§ **Exercise goal**
From the data that follows, copy every line with the string "setNeedLook".

§ **Recorded data**

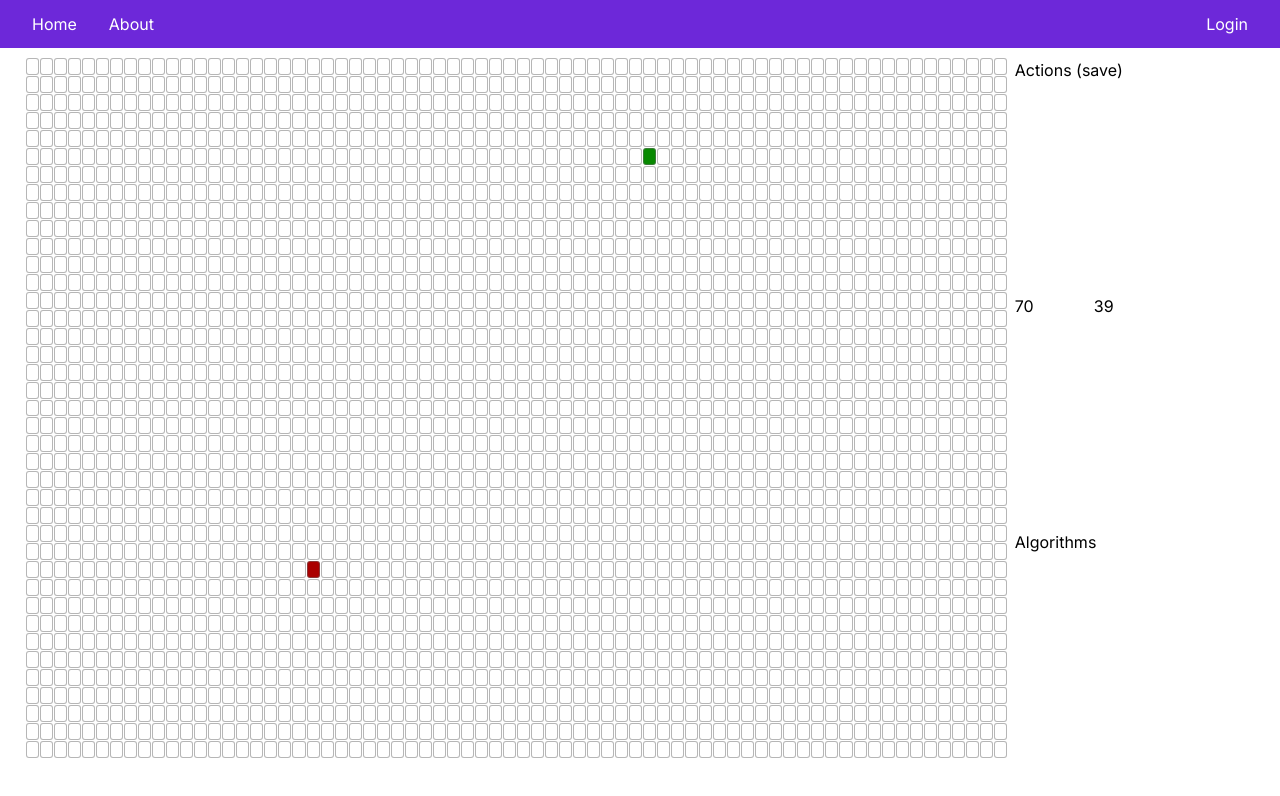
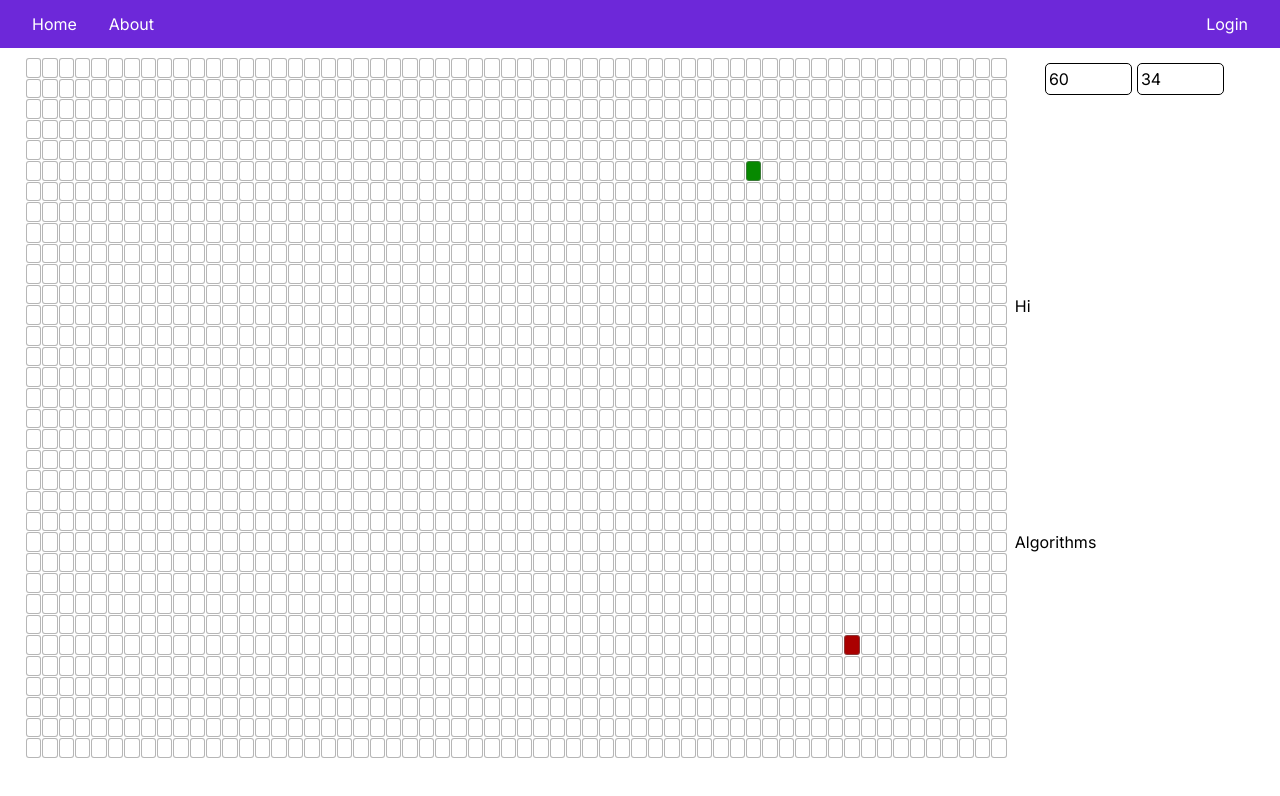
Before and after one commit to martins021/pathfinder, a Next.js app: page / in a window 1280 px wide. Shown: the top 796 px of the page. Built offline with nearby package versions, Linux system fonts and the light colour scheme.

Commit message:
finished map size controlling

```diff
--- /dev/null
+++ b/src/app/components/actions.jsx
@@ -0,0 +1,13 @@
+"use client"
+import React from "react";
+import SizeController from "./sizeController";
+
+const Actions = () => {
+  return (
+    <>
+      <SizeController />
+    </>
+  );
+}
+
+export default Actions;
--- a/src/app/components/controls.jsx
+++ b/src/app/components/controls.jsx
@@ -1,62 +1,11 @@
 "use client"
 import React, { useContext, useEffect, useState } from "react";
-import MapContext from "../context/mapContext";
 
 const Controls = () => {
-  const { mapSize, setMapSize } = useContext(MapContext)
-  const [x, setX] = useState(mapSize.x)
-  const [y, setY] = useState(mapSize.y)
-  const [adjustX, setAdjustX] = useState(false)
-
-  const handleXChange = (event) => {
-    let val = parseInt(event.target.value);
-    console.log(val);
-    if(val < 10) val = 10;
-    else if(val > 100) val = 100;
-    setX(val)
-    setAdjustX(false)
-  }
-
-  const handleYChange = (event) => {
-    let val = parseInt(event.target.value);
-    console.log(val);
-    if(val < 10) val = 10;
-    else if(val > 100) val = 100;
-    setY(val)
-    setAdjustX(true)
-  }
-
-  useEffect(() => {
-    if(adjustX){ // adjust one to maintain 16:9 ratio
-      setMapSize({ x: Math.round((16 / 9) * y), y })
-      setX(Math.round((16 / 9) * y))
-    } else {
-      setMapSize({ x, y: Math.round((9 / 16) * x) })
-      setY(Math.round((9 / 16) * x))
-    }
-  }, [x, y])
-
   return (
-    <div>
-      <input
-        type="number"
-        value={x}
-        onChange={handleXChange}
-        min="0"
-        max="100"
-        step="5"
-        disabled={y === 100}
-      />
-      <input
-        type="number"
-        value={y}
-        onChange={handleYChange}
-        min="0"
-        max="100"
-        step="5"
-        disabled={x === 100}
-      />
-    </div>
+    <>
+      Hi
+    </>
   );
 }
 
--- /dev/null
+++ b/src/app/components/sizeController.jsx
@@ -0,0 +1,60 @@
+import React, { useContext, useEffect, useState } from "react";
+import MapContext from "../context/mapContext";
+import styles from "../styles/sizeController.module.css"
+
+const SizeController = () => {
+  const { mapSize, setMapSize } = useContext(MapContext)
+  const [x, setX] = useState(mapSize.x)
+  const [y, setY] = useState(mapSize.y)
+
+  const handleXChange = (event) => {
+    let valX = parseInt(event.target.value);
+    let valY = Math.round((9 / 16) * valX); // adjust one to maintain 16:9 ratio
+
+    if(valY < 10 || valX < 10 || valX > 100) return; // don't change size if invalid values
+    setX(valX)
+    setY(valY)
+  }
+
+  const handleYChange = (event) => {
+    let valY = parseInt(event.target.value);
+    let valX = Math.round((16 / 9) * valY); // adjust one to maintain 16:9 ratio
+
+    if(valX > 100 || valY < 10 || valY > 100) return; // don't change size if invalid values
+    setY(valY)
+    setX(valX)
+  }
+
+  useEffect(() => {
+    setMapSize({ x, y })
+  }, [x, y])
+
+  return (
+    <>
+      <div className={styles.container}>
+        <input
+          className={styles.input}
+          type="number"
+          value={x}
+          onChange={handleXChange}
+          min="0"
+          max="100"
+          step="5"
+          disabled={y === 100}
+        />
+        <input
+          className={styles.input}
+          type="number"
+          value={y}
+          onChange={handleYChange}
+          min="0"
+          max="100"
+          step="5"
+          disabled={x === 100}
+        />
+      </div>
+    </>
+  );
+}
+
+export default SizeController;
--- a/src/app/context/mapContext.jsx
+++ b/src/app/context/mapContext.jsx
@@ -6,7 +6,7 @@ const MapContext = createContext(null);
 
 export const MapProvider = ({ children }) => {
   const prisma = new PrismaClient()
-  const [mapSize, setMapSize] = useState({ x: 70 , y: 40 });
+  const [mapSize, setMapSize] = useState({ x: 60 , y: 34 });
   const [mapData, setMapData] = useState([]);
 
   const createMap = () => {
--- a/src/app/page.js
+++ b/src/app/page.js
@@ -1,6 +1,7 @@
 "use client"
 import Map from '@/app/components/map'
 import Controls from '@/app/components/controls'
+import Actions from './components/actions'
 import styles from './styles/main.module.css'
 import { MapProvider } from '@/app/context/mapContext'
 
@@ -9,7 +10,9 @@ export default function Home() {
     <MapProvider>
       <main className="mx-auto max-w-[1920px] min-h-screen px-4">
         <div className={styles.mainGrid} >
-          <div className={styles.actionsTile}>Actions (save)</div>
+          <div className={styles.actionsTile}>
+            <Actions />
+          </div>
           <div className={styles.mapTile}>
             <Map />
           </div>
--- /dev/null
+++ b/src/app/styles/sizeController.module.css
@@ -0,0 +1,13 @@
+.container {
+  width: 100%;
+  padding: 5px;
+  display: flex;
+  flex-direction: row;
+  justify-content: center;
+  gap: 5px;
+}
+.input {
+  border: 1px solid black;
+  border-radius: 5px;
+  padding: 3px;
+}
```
...
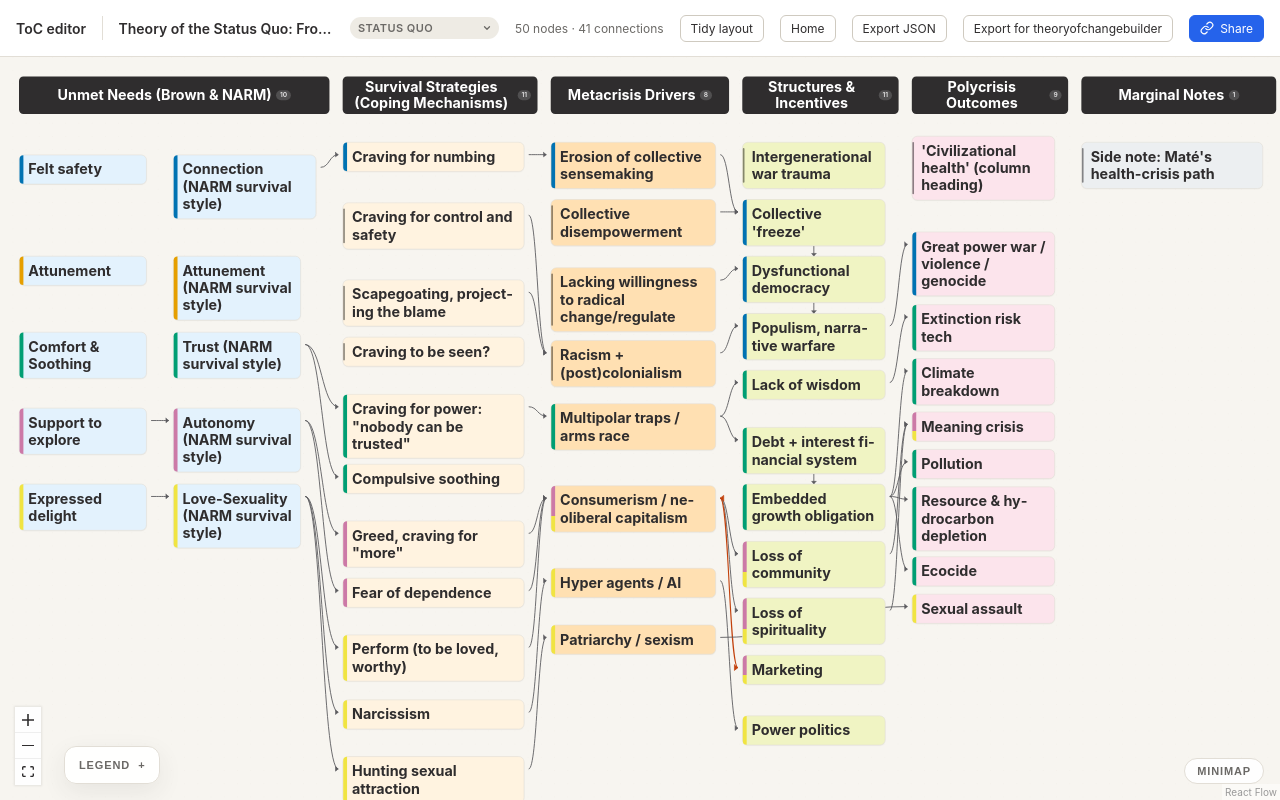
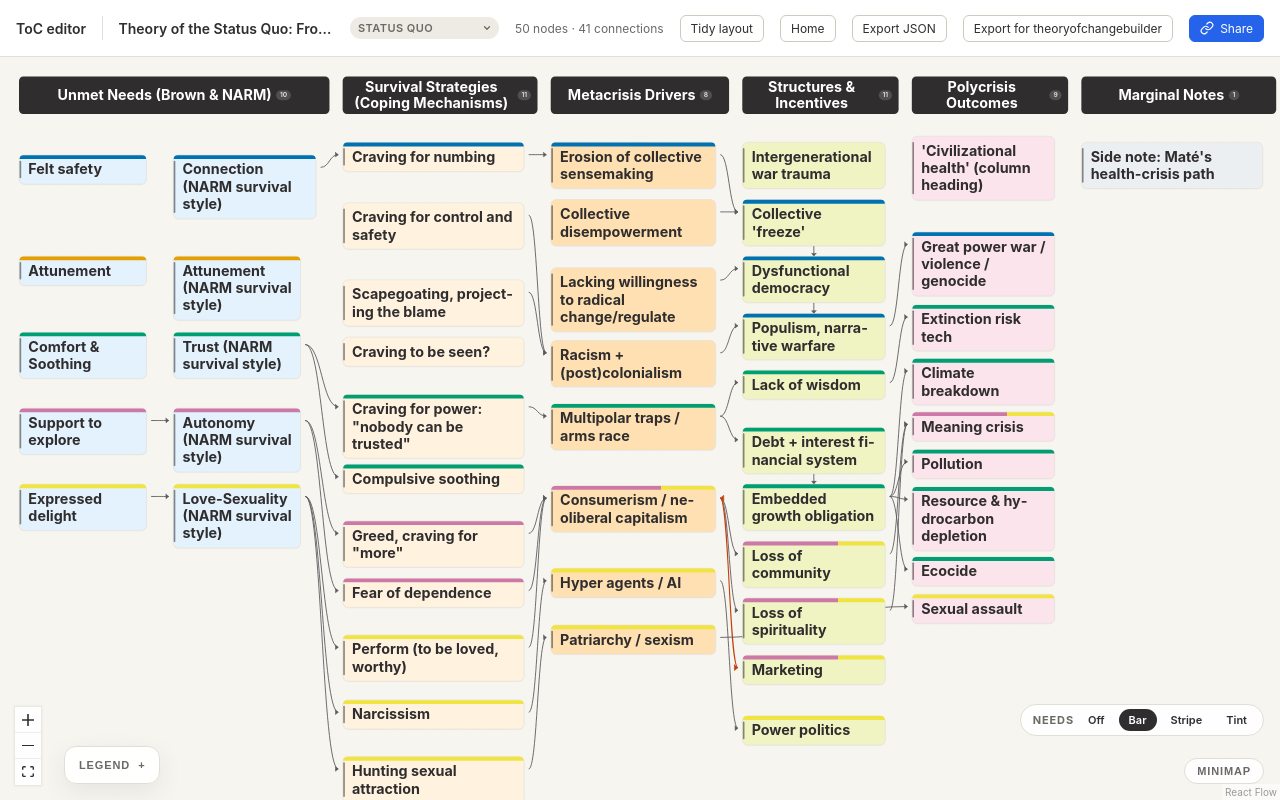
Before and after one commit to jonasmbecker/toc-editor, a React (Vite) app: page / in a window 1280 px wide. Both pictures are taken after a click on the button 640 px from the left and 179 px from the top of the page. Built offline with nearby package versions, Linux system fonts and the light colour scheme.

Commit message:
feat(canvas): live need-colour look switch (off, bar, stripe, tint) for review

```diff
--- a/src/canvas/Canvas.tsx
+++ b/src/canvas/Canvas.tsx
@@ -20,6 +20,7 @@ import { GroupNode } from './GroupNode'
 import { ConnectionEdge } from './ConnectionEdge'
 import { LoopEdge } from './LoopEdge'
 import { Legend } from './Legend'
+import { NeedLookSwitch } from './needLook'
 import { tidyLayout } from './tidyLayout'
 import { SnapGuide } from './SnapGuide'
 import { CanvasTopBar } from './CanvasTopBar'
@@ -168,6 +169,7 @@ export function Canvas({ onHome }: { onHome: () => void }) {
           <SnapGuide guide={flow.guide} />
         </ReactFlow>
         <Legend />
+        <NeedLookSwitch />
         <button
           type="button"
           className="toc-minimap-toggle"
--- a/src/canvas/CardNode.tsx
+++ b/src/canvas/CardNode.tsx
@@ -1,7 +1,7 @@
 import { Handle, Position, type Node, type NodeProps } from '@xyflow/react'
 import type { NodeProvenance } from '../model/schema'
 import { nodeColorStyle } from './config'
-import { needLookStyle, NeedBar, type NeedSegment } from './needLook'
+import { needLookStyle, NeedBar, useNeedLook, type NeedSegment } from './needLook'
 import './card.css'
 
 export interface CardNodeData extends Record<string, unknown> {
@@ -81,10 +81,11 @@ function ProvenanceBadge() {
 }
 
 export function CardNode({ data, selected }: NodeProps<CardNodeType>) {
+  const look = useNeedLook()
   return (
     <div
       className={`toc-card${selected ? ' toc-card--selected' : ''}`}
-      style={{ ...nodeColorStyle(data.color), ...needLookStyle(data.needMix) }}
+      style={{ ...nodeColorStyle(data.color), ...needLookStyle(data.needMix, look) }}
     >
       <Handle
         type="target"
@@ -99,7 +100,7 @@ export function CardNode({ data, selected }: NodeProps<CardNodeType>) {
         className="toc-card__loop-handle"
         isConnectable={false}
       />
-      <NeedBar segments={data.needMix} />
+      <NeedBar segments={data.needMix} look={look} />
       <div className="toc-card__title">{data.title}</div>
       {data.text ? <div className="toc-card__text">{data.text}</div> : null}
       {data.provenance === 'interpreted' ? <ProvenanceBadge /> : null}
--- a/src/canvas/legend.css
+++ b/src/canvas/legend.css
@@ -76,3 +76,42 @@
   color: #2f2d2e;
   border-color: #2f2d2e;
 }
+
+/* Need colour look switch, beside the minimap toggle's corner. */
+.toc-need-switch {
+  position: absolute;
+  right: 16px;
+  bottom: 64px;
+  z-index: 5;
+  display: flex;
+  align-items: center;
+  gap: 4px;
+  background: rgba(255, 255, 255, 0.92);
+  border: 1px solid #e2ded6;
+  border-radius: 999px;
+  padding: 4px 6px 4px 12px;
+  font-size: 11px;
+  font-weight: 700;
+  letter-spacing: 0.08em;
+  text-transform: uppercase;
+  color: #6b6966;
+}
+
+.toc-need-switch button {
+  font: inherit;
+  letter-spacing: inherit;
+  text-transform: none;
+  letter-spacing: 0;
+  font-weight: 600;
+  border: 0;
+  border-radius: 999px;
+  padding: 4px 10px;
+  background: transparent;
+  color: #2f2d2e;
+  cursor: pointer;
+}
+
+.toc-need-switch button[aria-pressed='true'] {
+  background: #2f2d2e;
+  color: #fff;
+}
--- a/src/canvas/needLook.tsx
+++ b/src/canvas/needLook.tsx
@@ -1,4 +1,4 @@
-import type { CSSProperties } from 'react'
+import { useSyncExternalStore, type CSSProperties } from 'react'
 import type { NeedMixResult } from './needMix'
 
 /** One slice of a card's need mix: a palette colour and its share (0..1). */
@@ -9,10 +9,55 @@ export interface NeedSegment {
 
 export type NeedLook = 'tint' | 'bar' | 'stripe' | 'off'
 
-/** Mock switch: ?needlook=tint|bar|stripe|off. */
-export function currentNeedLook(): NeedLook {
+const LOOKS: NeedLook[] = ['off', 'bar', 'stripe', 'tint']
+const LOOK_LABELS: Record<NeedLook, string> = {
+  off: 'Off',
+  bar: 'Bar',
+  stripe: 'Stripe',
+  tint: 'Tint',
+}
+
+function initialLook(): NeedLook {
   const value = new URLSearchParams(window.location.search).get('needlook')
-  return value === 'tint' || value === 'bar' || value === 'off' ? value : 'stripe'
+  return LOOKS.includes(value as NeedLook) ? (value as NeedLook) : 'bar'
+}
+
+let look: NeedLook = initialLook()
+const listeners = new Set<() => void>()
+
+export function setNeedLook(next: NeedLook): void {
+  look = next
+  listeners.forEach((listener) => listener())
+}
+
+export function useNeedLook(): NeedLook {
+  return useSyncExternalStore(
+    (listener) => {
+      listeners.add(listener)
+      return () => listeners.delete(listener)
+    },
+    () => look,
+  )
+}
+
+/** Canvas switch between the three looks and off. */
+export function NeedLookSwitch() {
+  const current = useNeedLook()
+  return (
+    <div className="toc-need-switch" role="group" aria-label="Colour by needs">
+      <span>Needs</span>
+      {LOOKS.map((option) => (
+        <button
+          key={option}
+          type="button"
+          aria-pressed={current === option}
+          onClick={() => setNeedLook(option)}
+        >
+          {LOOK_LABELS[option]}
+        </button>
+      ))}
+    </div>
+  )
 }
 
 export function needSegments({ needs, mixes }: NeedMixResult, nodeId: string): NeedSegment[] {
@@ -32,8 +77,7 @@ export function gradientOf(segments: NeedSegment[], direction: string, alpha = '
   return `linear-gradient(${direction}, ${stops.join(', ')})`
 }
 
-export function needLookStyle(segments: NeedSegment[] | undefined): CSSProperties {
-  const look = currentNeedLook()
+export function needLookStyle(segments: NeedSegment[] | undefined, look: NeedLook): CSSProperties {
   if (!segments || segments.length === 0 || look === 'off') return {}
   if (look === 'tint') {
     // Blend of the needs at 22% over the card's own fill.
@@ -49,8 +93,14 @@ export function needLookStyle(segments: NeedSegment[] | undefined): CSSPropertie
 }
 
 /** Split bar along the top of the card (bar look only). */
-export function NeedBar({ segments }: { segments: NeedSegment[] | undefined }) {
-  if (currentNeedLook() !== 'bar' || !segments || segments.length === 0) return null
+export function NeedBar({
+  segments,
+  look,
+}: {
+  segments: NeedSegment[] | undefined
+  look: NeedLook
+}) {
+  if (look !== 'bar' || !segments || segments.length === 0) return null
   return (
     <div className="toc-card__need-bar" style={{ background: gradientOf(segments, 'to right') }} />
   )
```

§ **Task solution**
+export function setNeedLook(next: NeedLook): void {
+          onClick={() => setNeedLook(option)}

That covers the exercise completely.